[INFORMATION GIVEN]
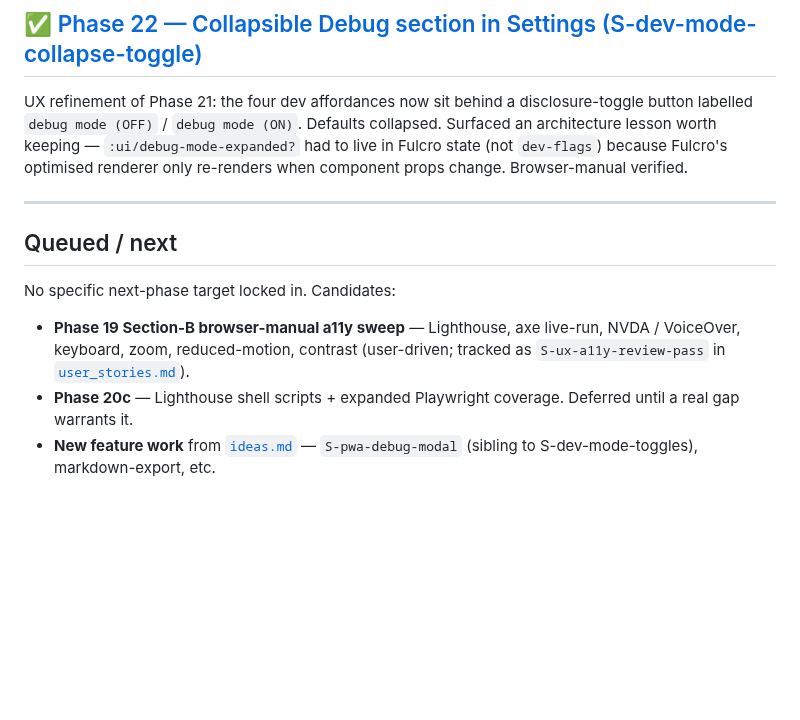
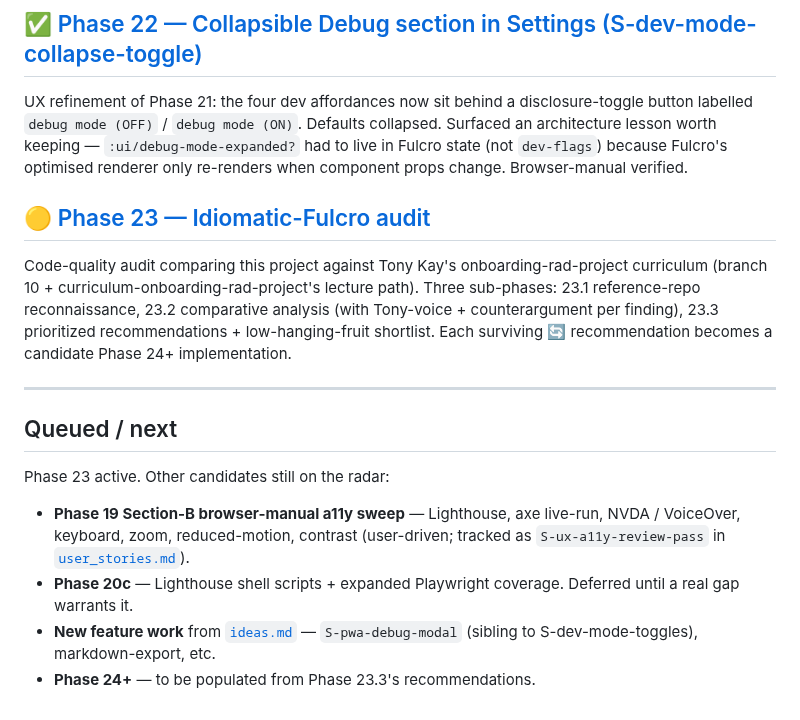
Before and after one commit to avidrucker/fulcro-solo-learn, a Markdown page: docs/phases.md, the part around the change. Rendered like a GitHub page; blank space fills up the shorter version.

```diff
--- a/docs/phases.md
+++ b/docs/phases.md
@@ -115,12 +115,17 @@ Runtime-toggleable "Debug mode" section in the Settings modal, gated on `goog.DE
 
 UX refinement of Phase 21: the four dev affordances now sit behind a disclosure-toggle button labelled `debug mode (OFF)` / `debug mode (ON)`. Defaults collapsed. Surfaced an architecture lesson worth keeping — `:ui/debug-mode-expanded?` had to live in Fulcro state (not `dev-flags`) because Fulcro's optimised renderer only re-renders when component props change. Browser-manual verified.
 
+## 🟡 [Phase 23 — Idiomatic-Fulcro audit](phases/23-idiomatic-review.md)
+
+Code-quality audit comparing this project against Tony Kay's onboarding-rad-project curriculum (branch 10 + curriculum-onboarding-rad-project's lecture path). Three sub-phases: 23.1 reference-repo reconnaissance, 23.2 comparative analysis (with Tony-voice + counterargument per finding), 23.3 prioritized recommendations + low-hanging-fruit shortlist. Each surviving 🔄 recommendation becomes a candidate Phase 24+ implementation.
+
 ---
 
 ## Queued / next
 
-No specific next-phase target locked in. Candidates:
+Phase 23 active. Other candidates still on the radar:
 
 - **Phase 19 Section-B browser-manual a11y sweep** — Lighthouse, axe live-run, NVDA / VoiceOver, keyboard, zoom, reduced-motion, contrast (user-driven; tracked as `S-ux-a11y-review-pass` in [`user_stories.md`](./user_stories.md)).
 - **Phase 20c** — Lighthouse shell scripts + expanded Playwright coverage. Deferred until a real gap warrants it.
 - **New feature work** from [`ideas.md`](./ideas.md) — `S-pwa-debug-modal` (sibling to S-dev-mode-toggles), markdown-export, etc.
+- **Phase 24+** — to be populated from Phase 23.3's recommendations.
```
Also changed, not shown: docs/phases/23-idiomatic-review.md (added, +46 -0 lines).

[PROBLEM TO WORK ON] Your answer is an exact copy of the records above, stripped of pictures.

[COMPLETED EXERCISE]
Before and after one commit to avidrucker/fulcro-solo-learn, a Markdown page: docs/phases.md, the part around the change. Rendered like a GitHub page; blank space fills up the shorter version.

```diff
--- a/docs/phases.md
+++ b/docs/phases.md
@@ -115,12 +115,17 @@ Runtime-toggleable "Debug mode" section in the Settings modal, gated on `goog.DE
 
 UX refinement of Phase 21: the four dev affordances now sit behind a disclosure-toggle button labelled `debug mode (OFF)` / `debug mode (ON)`. Defaults collapsed. Surfaced an architecture lesson worth keeping — `:ui/debug-mode-expanded?` had to live in Fulcro state (not `dev-flags`) because Fulcro's optimised renderer only re-renders when component props change. Browser-manual verified.
 
+## 🟡 [Phase 23 — Idiomatic-Fulcro audit](phases/23-idiomatic-review.md)
+
+Code-quality audit comparing this project against Tony Kay's onboarding-rad-project curriculum (branch 10 + curriculum-onboarding-rad-project's lecture path). Three sub-phases: 23.1 reference-repo reconnaissance, 23.2 comparative analysis (with Tony-voice + counterargument per finding), 23.3 prioritized recommendations + low-hanging-fruit shortlist. Each surviving 🔄 recommendation becomes a candidate Phase 24+ implementation.
+
 ---
 
 ## Queued / next
 
-No specific next-phase target locked in. Candidates:
+Phase 23 active. Other candidates still on the radar:
 
 - **Phase 19 Section-B browser-manual a11y sweep** — Lighthouse, axe live-run, NVDA / VoiceOver, keyboard, zoom, reduced-motion, contrast (user-driven; tracked as `S-ux-a11y-review-pass` in [`user_stories.md`](./user_stories.md)).
 - **Phase 20c** — Lighthouse shell scripts + expanded Playwright coverage. Deferred until a real gap warrants it.
 - **New feature work** from [`ideas.md`](./ideas.md) — `S-pwa-debug-modal` (sibling to S-dev-mode-toggles), markdown-export, etc.
+- **Phase 24+** — to be populated from Phase 23.3's recommendations.
```
Also changed, not shown: docs/phases/23-idiomatic-review.md (added, +46 -0 lines).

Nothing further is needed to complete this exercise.